Dante Gabriel Rossetti (1828-1882)
These lots have been imported from outside the EU … Read more PROPERTY OF A LADY
Dante Gabriel Rossetti (1828-1882)

Head study of Marie Spartali Stillman (1844-1927) for 'Dante's Dream'

Dante Gabriel Rossetti (1828-1882)
Head study of Marie Spartali Stillman (1844-1927) for 'Dante's Dream'
signed with monogram and dated '1870' (on the reverse, on a folded portion of the sheet)
pencil and coloured chalks on duck-egg blue paper
14 ¼ x 11 5/8 in. (36.2 by 29.5 cm.) (folded); 21 ½ x 24 in. (54 x 61 cm.) (overall sheet size)
J. J. Stevenson, a friend of the artist.
Millie Stevenson, and by descent to her nephew
Colonel Roderick Macleod, D.S.O., M.C.; Christie's, London, 15 December 1981, lot 240.
Anonymous sale; Sotheby's, London, 1 July 2004, lot 22.
Special notice

These lots have been imported from outside the EU for sale using a Temporary Import regime. Import VAT is payable (at 5%) on the Hammer price. VAT is also payable (at 20%) on the buyer’s Premium on a VAT inclusive basis. When a buyer of such a lot has registered an EU address but wishes to export the lot or complete the import into another EU country, he must advise Christie's immediately after the auction.

Brought to you by

Clare Keiller
Clare Keiller

Check the condition report or get in touch for additional information about this

If you wish to view the condition report of this lot, please sign in to your account.

Sign in
View condition report

Lot Essay

Marie Spartali was born in London in 1844, the youngest daughter of Euphrosyne and Michael Spartali. Her father was a merchant and later the Greek consul-general to London. Shortly after her birth the family moved to Clapham, and there became part of a group of wealthy and well-connected Greek expatriates which included Burne-Jones and Rossetti’s great patron Constantine Ionides and his family, as well as Maria Zambaco, Burne-Jones’s model and mistress, and Aglaia Coronio, who also sat to Rossetti. Educated at home she showed a talent for drawing and painting, became the pupil of Ford Madox Brown in 1864, and began to exhibit at the Dudley Gallery in 1867. Following the lead of the Pre-Raphaelites, she exhibited predominantly watercolours at the Royal Academy, Grosvenor Gallery, Liverpool, Birmingham and Manchester. Marie and her sister Christine were introduced to the Pre-Raphaelite circle at a garden party in the late 1860s, where Thomas Armstrong recalled ‘every one of us burned with a desire to paint them’, and the poet Algernon Swinburne thought that she was ‘so beautiful I feel as if I could sit down and cry’ (T. Armstrong, A Memoir 1832-1911, London, 1912, p. 195).

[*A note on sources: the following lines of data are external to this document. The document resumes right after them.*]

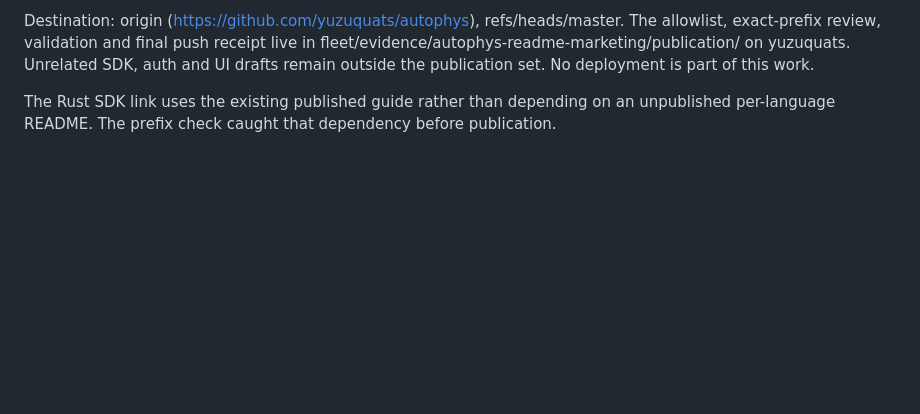
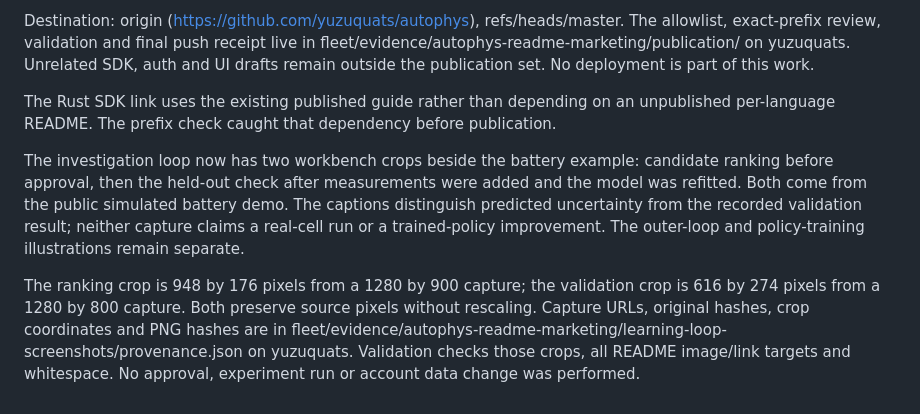
Before and after one commit to yuzuquats/autophys, a Markdown page: autophys.project.docs/content/readme-marketing.md, the part around the change. GitHub-like rendering; blank space fills up the shorter version.

```diff
--- a/autophys.project.docs/content/readme-marketing.md
+++ b/autophys.project.docs/content/readme-marketing.md
@@ -40,3 +40,18 @@ part of this work.
 The Rust SDK link uses the existing published guide rather than depending on
 an unpublished per-language README. The prefix check caught that dependency
 before publication.
+
+
+The investigation loop now has two workbench crops beside the battery example:
+candidate ranking before approval, then the held-out check after measurements
+were added and the model was refitted. Both come from the public simulated
+battery demo. The captions distinguish predicted uncertainty from the recorded
+validation result; neither capture claims a real-cell run or a trained-policy
+improvement. The outer-loop and policy-training illustrations remain separate.
+
+The ranking crop is 948 by 176 pixels from a 1280 by 900 capture; the validation
+crop is 616 by 274 pixels from a 1280 by 800 capture. Both preserve source pixels
+without rescaling. Capture URLs, original hashes, crop coordinates and PNG hashes
+are in fleet/evidence/autophys-readme-marketing/learning-loop-screenshots/provenance.json
+on yuzuquats. Validation checks those crops, all README image/link targets and
+whitespace. No approval, experiment run or account data change was performed.
```
Also changed, not shown: README.md (+13 -0 lines), docs/images/readme/learning-loop-proposal.png (added), docs/images/readme/learning-loop-validation.png (added).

Marie first sat for Rossetti in 1869 for the series of studies from which the present work is taken. Rossetti wrote, 'I find her head about the most difficult I ever drew. It depends not nearly so much on real form as on subtle charm of life which one cannot re-create.' (A. Rose, Pre-Raphaelite Portraits, London, 1981, p. 106). The three head study drawings he made share a sensitivity and intensity which attests to his struggle. As well as the present sheet, there is one in the Fogg Art Museum, Harvard, and another formerly with Christopher Wood, London. A related portrait head of Marie Stillman, dated 1870, is in the Lloyd Webber collection.

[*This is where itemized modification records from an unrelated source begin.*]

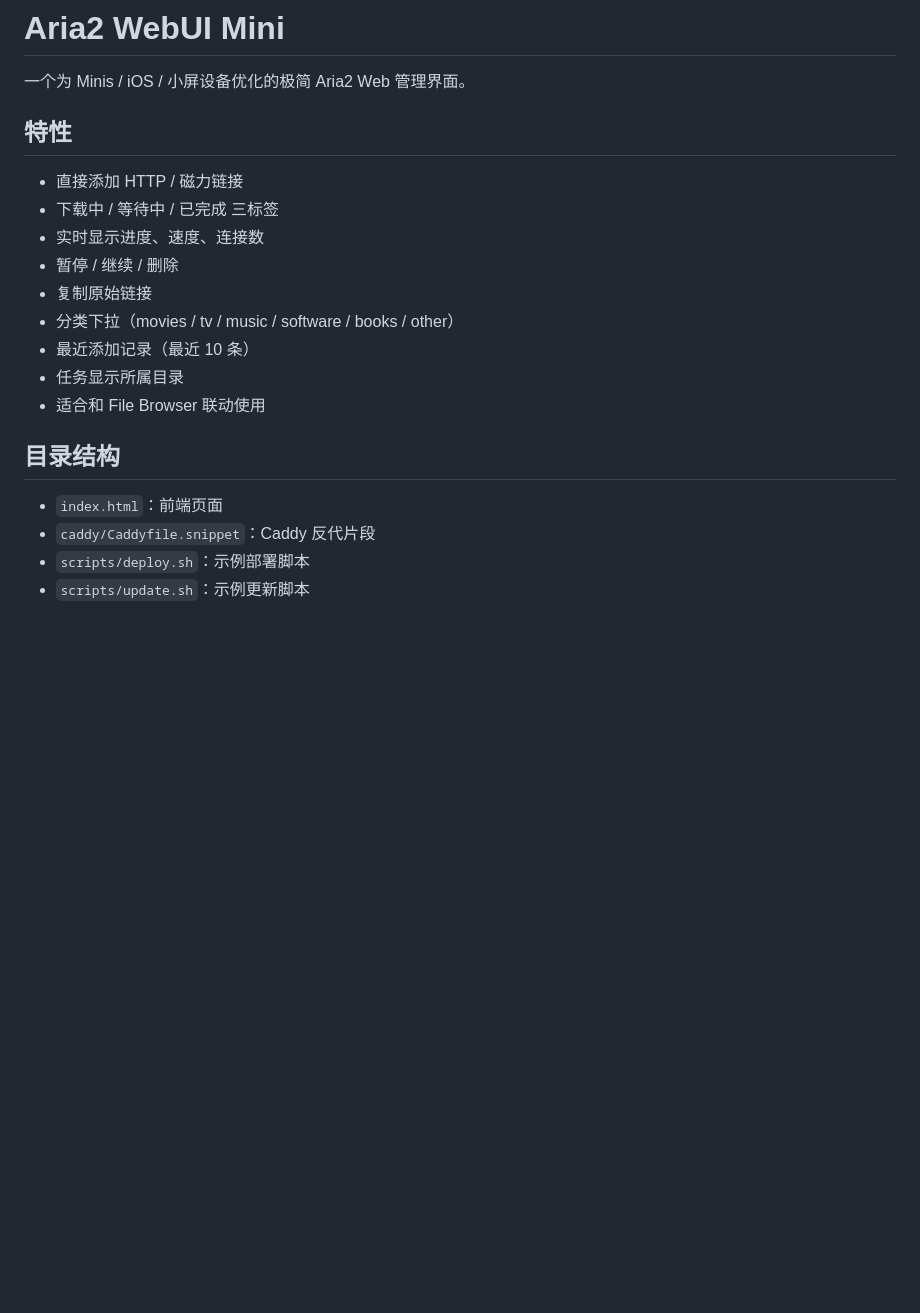
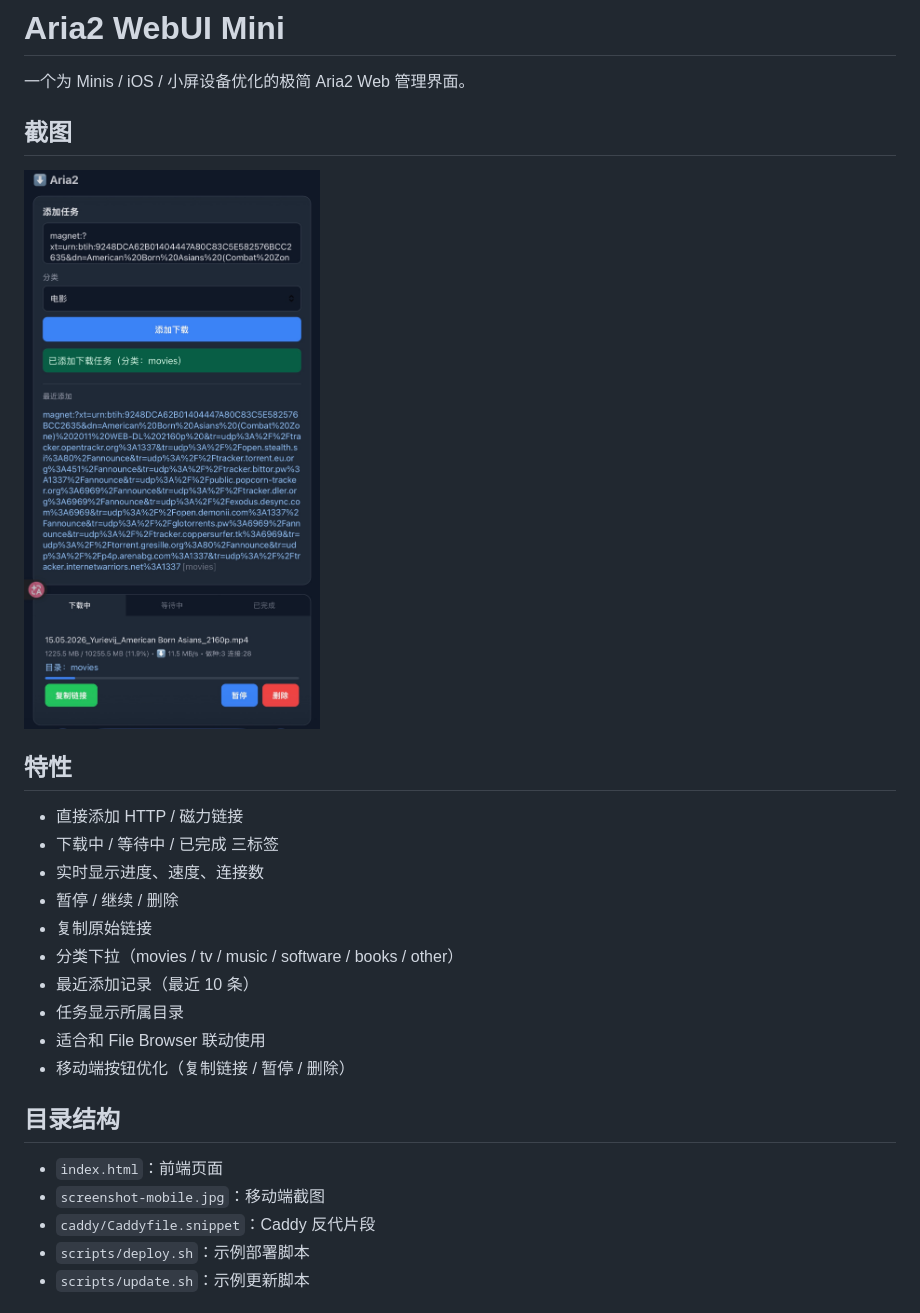
Before and after one commit to Augus2008/aria2-webui-mini, a Markdown page: README.md, the part around the change. GitHub-like rendering; pictures changed too: screenshot-mobile.jpg (added); blank space fills up the shorter version.

Commit message:
docs: add mobile screenshot and update README

```diff
--- a/README.md
+++ b/README.md
@@ -1,6 +1,10 @@
 # Aria2 WebUI Mini
 
 一个为 Minis / iOS / 小屏设备优化的极简 Aria2 Web 管理界面。
+
+## 截图
+
+![mobile screenshot](./screenshot-mobile.jpg)
 
 ## 特性
 
@@ -13,10 +17,12 @@
 - 最近添加记录（最近 10 条）
 - 任务显示所属目录
 - 适合和 File Browser 联动使用
+- 移动端按钮优化（复制链接 / 暂停 / 删除）
 
 ## 目录结构
 
 - `index.html`：前端页面
+- `screenshot-mobile.jpg`：移动端截图
 - `caddy/Caddyfile.snippet`：Caddy 反代片段
 - `scripts/deploy.sh`：示例部署脚本
 - `scripts/update.sh`：示例更新脚本
```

Dante’s Dream on the Anniversary of the Death of Beatrice (Walker Art Gallery, Liverpool, fig. 1), depicting an episode from the Vito Nuova, is one of the greatest works of the latter part of Rossetti’s career. He had first explored the composition and subject in 1856 in a watercolour now at Tate Britain in which the figure of Beatrice is recognisable as his wife, Elizabeth Siddall. In 1869 William Graham commissioned Rossetti to paint a second version in oil, which bears the date 1871, and is Rossetti’s largest and most ambitious painting. In the later version Jane Morris sat for Beatrice, whilst Marie Spartali is the attendant to the right of the composition. Marie Stillman was perhaps the most conventionally beautiful of Rossetti’s ‘stunners’, and Graham Robertson described her thus: 'I always recommended would-be but wavering worshippers to start with Mrs. Stillman, who was, so to speak, Mrs. Morris for beginners. The two marvels had many points in common: the same lofty stature, the same long sweep of limb, the 'neck like a tower', the night-dark tresses and the eyes of mystery, yet Mrs. Stillman's loveliness conformed to the standard of ancient Greece and could at once be appreciated, while study of her trained the eye to understand the more esoteric beauty of Mrs Morris and 'trace in Venus' eyes the gaze of Proserpine.' (G. Robertson, Time Was, London, 1913, p. 95).

More from Victorian Pre-Raphaelite & British Impressionist Art

View All
View All